At this point, I lost Stowaway, however. He has not had near the clicker experiences that the homebreds have and once he left the jug to follow me to the gate that first time, he just kept wandering back and forth. Again, probably I should have removed him at this point, but instead, I stopped treating him and just treated Ande. I thought he might end up back in the right place at which point I could begin treating him again but no luck there. But I also thought it was good for him to learn that if he's not earning treats, then following me around wasn't going to work either.
I worked with Ande a bit longer that day and was able to walk all the way to the feed room, open the door and step in, out of sight (peeking out through the crack) while he waited at the jug. That was jackpot time for the day and I handed him a full handful of hay stretcher pellets, untied the jug and left. At this point, the only "cue" he will have is that jug tied to the panel. I plan to introduce a verbal or body cue once the behavior is solid and complete but for now, the jug will only be on the panel when I want them to stand there.
This morning I went back out and hung the jug again and both ponies immediately went to it so I clicked and treated both.

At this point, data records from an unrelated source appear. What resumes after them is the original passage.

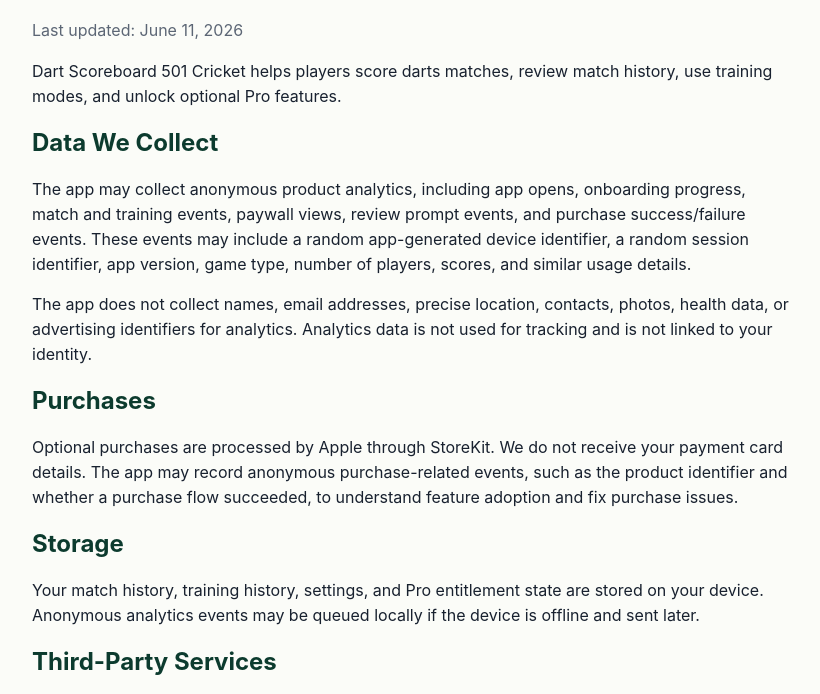
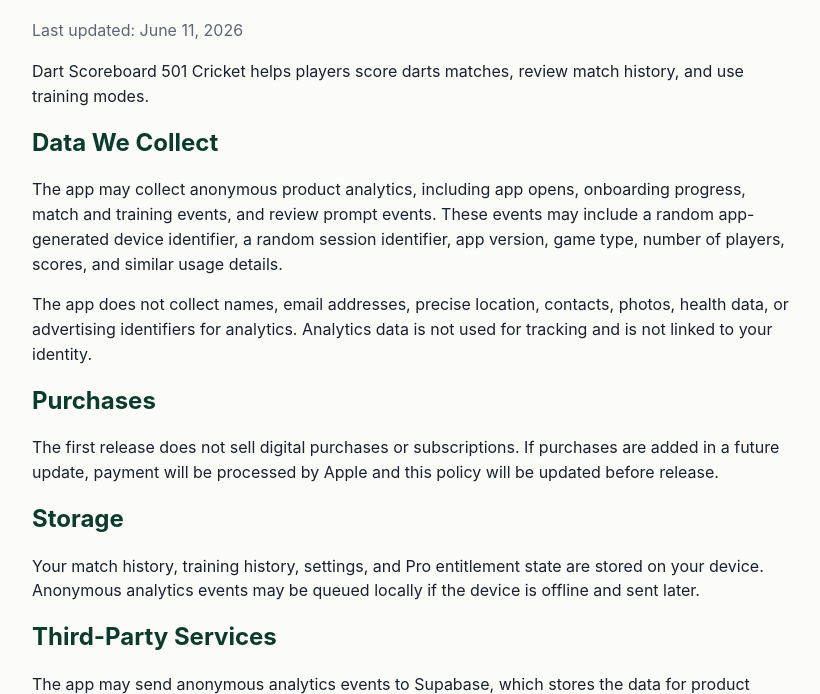
Before and after one commit to Pavkos/darts-scorer, a plain HTML site: page privacy.html in a window 1280 px wide. Shown: the part 95-789 px from the top of the page, without its empty margins (228-1048 px from the left). Drawn offline with Linux system fonts and the light colour scheme.

Commit message:
Align legal pages with free first release

```diff
--- a/privacy.html
+++ b/privacy.html
@@ -14,12 +14,12 @@
 <body>
   <h1>Privacy Policy</h1>
   <p class="meta">Last updated: June 11, 2026</p>
-  <p>Dart Scoreboard 501 Cricket helps players score darts matches, review match history, use training modes, and unlock optional Pro features.</p>
+  <p>Dart Scoreboard 501 Cricket helps players score darts matches, review match history, and use training modes.</p>
   <h2>Data We Collect</h2>
-  <p>The app may collect anonymous product analytics, including app opens, onboarding progress, match and training events, paywall views, review prompt events, and purchase success/failure events. These events may include a random app-generated device identifier, a random session identifier, app version, game type, number of players, scores, and similar usage details.</p>
+  <p>The app may collect anonymous product analytics, including app opens, onboarding progress, match and training events, and review prompt events. These events may include a random app-generated device identifier, a random session identifier, app version, game type, number of players, scores, and similar usage details.</p>
   <p>The app does not collect names, email addresses, precise location, contacts, photos, health data, or advertising identifiers for analytics. Analytics data is not used for tracking and is not linked to your identity.</p>
   <h2>Purchases</h2>
-  <p>Optional purchases are processed by Apple through StoreKit. We do not receive your payment card details. The app may record anonymous purchase-related events, such as the product identifier and whether a purchase flow succeeded, to understand feature adoption and fix purchase issues.</p>
+  <p>The first release does not sell digital purchases or subscriptions. If purchases are added in a future update, payment will be processed by Apple and this policy will be updated before release.</p>
   <h2>Storage</h2>
   <p>Your match history, training history, settings, and Pro entitlement state are stored on your device. Anonymous analytics events may be queued locally if the device is offline and sent later.</p>
   <h2>Third-Party Services</h2>
```
Also changed, not shown: support.html (+2 -2 lines).
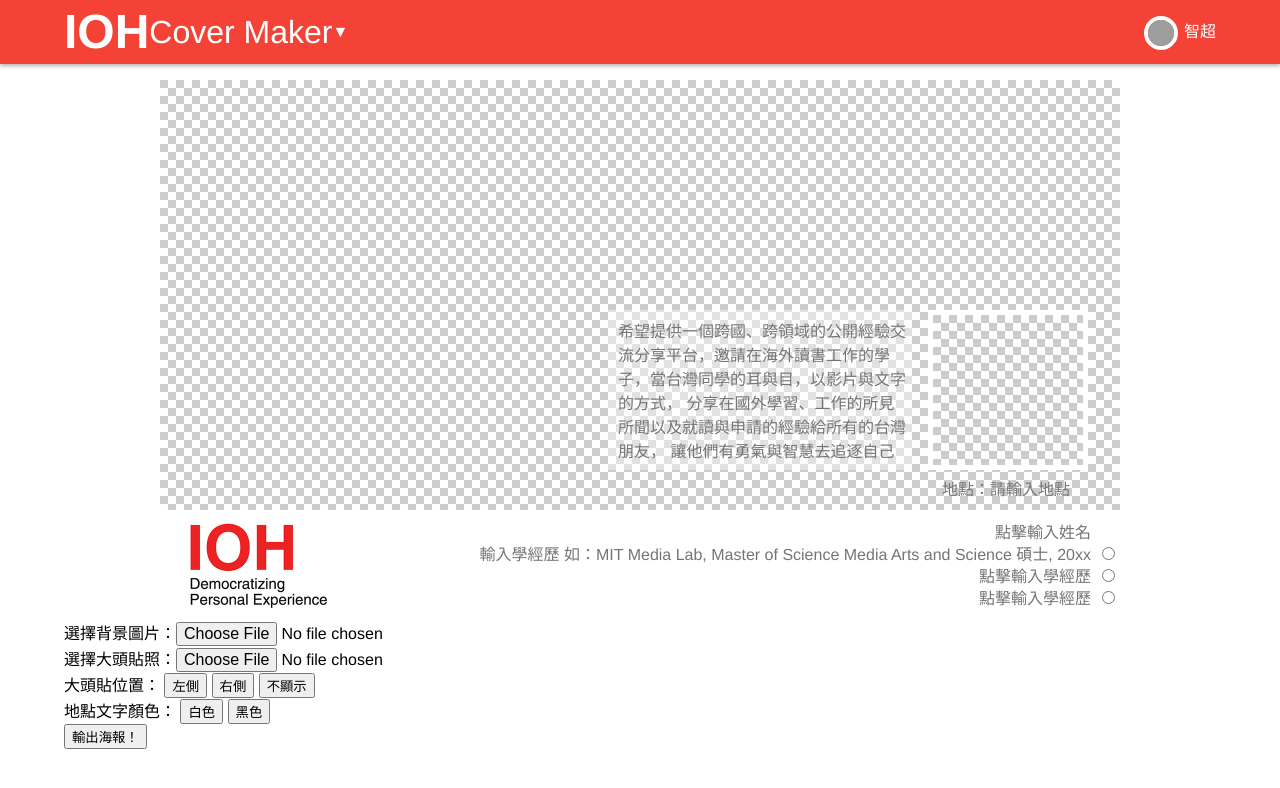
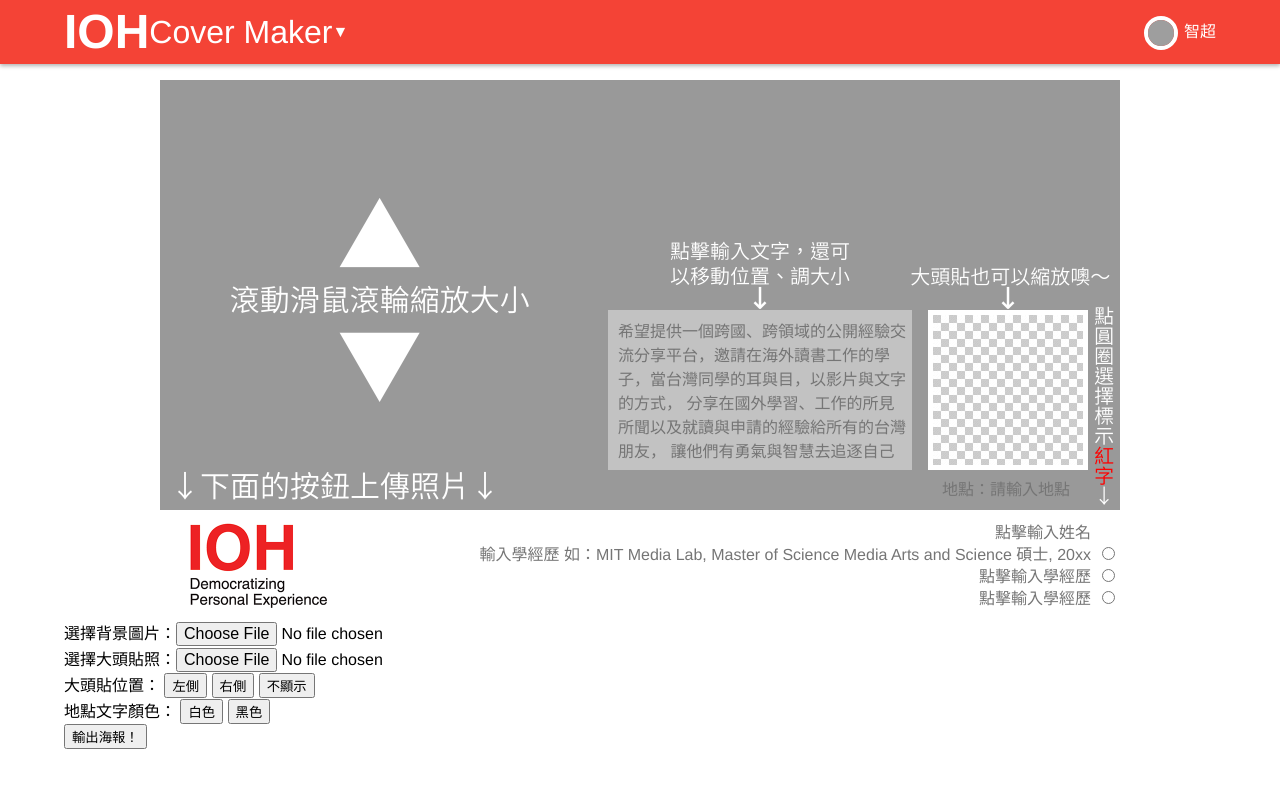
Before and after one commit to IOH/Cover-Maker-v3, a plain HTML site: page index.html in a window 1280 px wide. Drawn offline with nearby package versions, Linux system fonts and the light colour scheme; grey boxes are pictures that could not be loaded.

Commit message:
add instruction image; resetImg(), textRed() will execute automatically since loaded.

```diff
--- a/index.html
+++ b/index.html
@@ -45,7 +45,7 @@
 <!--  preview area  -->
             <div class="poster-container">
                 <div id="poster-background">
-                    <img id="img-background" src="">
+                    <img id="img-background" src="src/instruction.png">
                 </div>
                 <div id="poster-profile">
                     <img id="img-profile" src="">
--- a/js/posterPreview.js
+++ b/js/posterPreview.js
@@ -59,6 +59,19 @@ $(document).ready(function() {
         };
     }
 
+	function textRed() {
+        var index = $("input[name=text-red]:checked").val(),
+            selector = ".experience-text:eq(" + index + ")";
+
+        $(selector).css("color", "#F00");
+        $(".experience-text:not(" + selector + ")").css("color", "#000");
+    }
+
+	// initialize
+	resetImg("background");
+	resetImg("profile");
+	textRed();
+
     // update image & make it draggable
     $(".upload-img").change(function(e) {
         var name = this.name;
@@ -90,12 +103,8 @@ $(document).ready(function() {
 
     // change selected experience-text color to red
     $("input[name=text-red]").change(function() {
-        var index = $("input[name=text-red]:checked").val(),
-            selector = ".experience-text:eq(" + index + ")";
-
-        $(selector).css("color", "#F00");
-        $(".experience-text:not(" + selector + ")").css("color", "#000");
-    });
+		textRed();
+	});
 
     // change poster-location color
     $(".location-color").click(function() {
```
Also changed, not shown: src/instruction.png (added), src/instruction.svg (added).
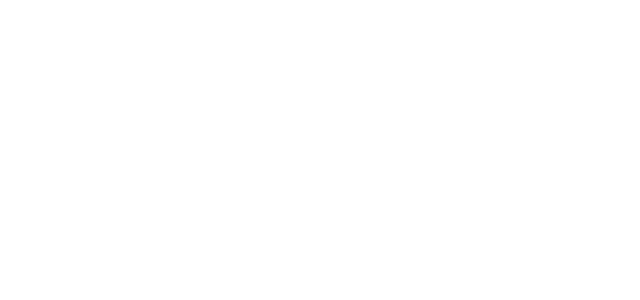
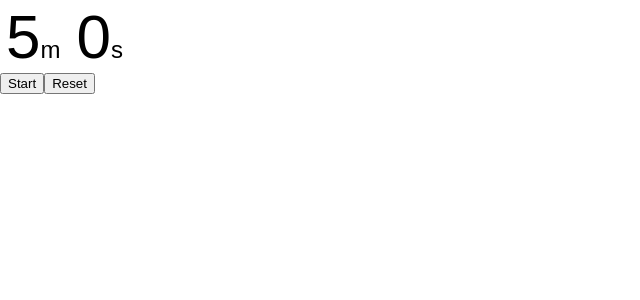
Before and after one commit to 986913/react-components, a React (Create React App) app: page / in a window 1280 px wide. Shown: the top 300 px of the page, without its empty margins (0-640 px from the left). Built offline with nearby package versions, Linux system fonts and the light colour scheme.

Commit message:
new change

```diff
--- a/src/App.js
+++ b/src/App.js
@@ -133,7 +133,7 @@
       {/* <DigitalClockWrapper /> */}
 
       {/* <StopWatchWrapper /> */}
-      {/* <TimerWrapper /> */}
+      <TimerWrapper />
 
       {/* <CalculatorWrapper /> */}
 
--- a/src/Timer/Wrapper.js
+++ b/src/Timer/Wrapper.js
@@ -1,4 +1,5 @@
 import React from 'react';
 import { Timer } from './Timer';
 
+/* maxMinutes 是几分钟 开始倒计时 */
 export const TimerWrapper = () => <Timer maxMinutes={5} />;
```
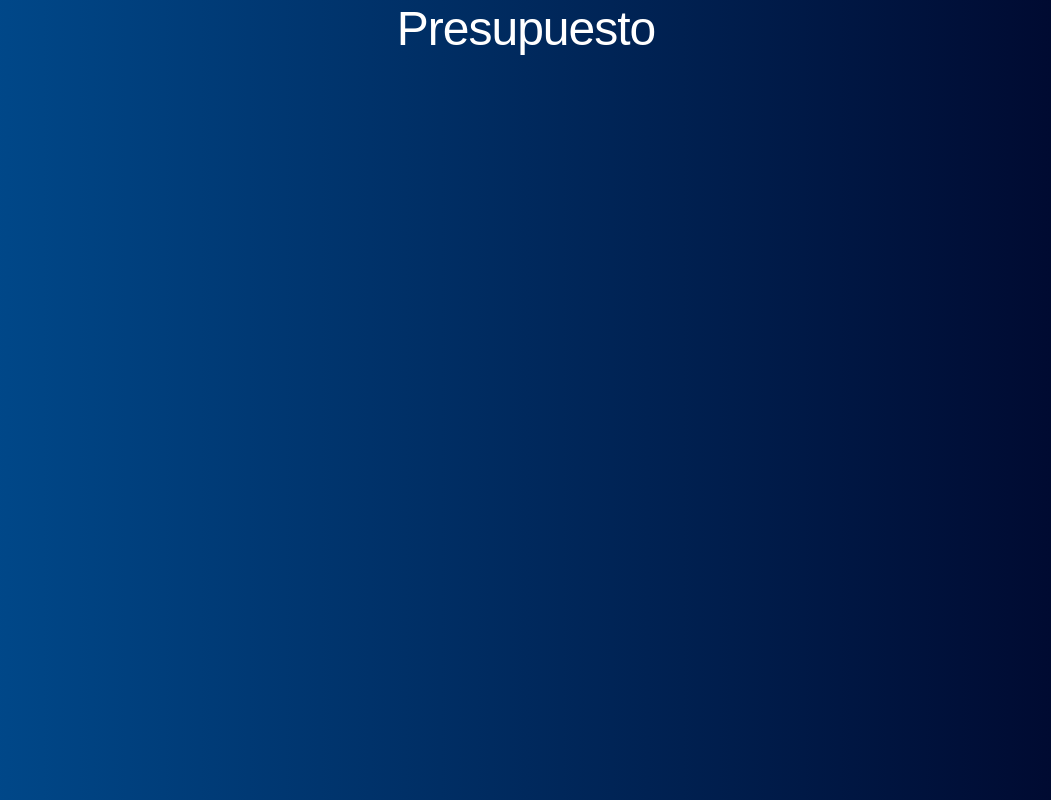
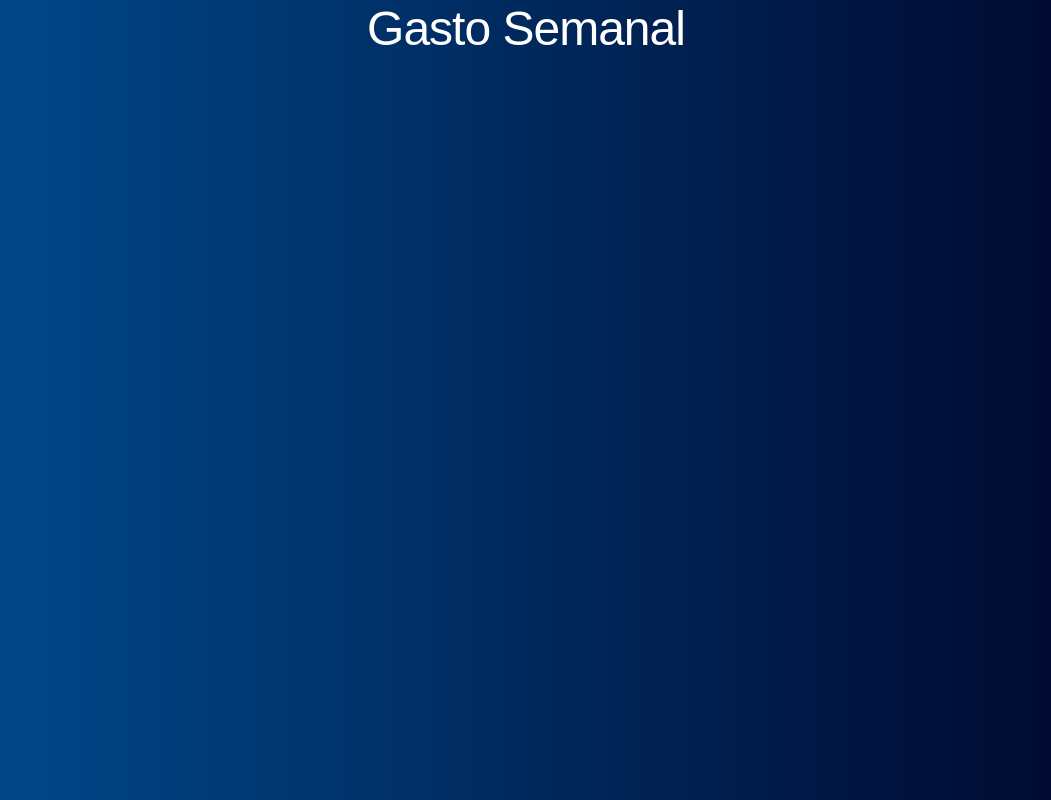
Before and after one commit to Sisifo-G/Gasto-Semanal, a React (Create React App) app: page / in a window 1280 px wide. Shown: the whole page, without its empty margins (114-1165 px from the left). Built offline with nearby package versions, Linux system fonts and the light colour scheme.

Commit message:
Estilos iniciales

```diff
--- a/src/App.js
+++ b/src/App.js
@@ -2,7 +2,7 @@ import React from 'react';
 
 function App() {
   return (
-    <h1>Presupuesto</h1>
+    <h1>Gasto Semanal</h1>
   );
 }
 
```
Also changed, not shown: 1 other file (tests, documents, lock files or other folders).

Again today, I treated Stowaway as long as he was in position. I was able to increase my distance quite quickly today, taking large steps and only about 3 "trials" before getting all the way to the feed room and going in. I knew the next big step would be entering the pen. It would be hard for them to stay at their place when I was going in through the gate which usually meant I was there to take them out! My first trial was just to reach toward the gate, and Ande was watching me closely so when he bumped the target with his nose as I reached for the gate, I clicked and hurried back to give him his treat. It's a noisy gate, so my next trial was to bump the handle so it clanged as it usually does when I open it. Again they stood and I hurried to reinforce them. I proceeded in the following steps:
- unlatching the gate
- unlatching and partially opening the gate
- unlatching and fully opening the gate
- unlatching and opening the gate and stepping in
- finally stepping in and closing the gate behind me
It will be interesting to see whether Stowaway will make the overnight progress again that he did last time. Even though he had not been reinforced for the last part of the last session, he did stay at the jug with Ande today until I entered the pen- much better than he'd done the first day. Will he stay there if I enter the pen the next time? Stay tuned :)